---------- RECORDS SUPPLIED

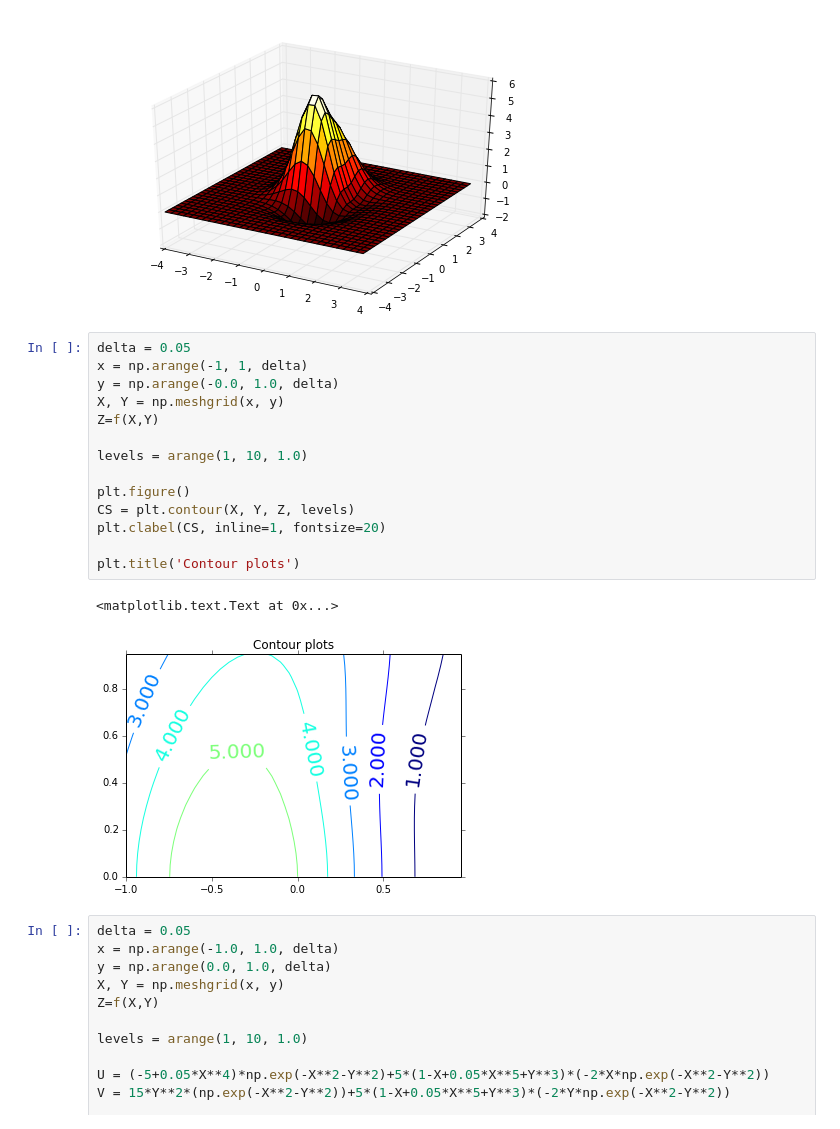
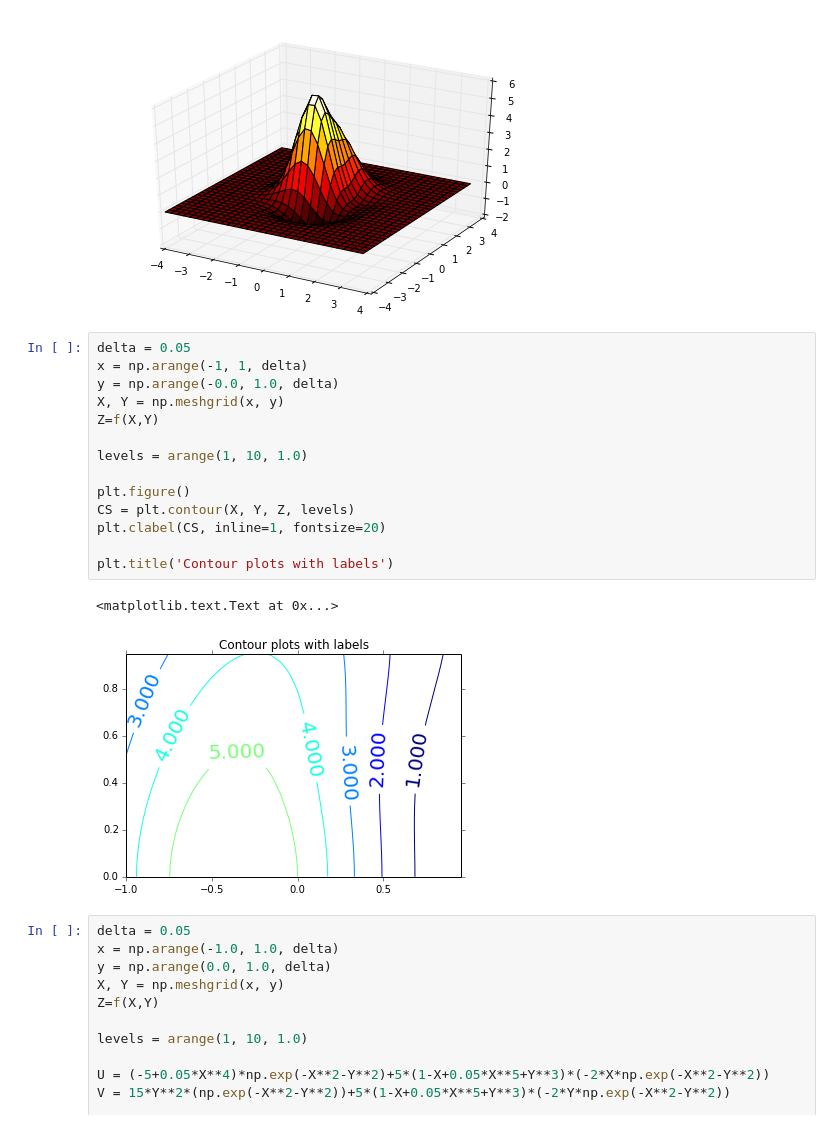
Before and after one commit to matkcy/matkcy.github.io, a Jupyter notebook: MA1104_Week 9.ipynb, the cells around one changed output. Cells and saved outputs as stored; diff of their text form.

```diff
--- a/MA1104-Week-9.ipynb
+++ b/MA1104_Week 9.ipynb
@@ -45,20 +47,20 @@ ax.plot_surface(X, Y, Z, rstride=1, cstride=1, cmap='hot')
 # %%
 delta = 0.05
 x = np.arange(-1, 1, delta)
 y = np.arange(-0.0, 1.0, delta)
 X, Y = np.meshgrid(x, y)
 Z=f(X,Y)
 
 levels = arange(1, 10, 1.0)
 
 plt.figure()
 CS = plt.contour(X, Y, Z, levels)
 plt.clabel(CS, inline=1, fontsize=20)
 
-plt.title('Contour plots')
+plt.title('Contour plots with labels')
 # %% [output]
 <matplotlib.text.Text at 0x...>
-[figure, old version]
+[figure, new version]
 # %%
 delta = 0.05
 x = np.arange(-1.0, 1.0, delta)
```
Also changed, not shown: parts of 1 cell of this notebook, 1 other file.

--------------------

Return the material word for word. Pictures are not part of the copy.

◆ **OUTPUT FOR THIS TASK**
Before and after one commit to matkcy/matkcy.github.io, a Jupyter notebook: MA1104_Week 9.ipynb, the cells around one changed output. Cells and saved outputs as stored; diff of their text form.

```diff
--- a/MA1104-Week-9.ipynb
+++ b/MA1104_Week 9.ipynb
@@ -45,20 +47,20 @@ ax.plot_surface(X, Y, Z, rstride=1, cstride=1, cmap='hot')
 # %%
 delta = 0.05
 x = np.arange(-1, 1, delta)
 y = np.arange(-0.0, 1.0, delta)
 X, Y = np.meshgrid(x, y)
 Z=f(X,Y)
 
 levels = arange(1, 10, 1.0)
 
 plt.figure()
 CS = plt.contour(X, Y, Z, levels)
 plt.clabel(CS, inline=1, fontsize=20)
 
-plt.title('Contour plots')
+plt.title('Contour plots with labels')
 # %% [output]
 <matplotlib.text.Text at 0x...>
-[figure, old version]
+[figure, new version]
 # %%
 delta = 0.05
 x = np.arange(-1.0, 1.0, delta)
```
Also changed, not shown: parts of 1 cell of this notebook, 1 other file.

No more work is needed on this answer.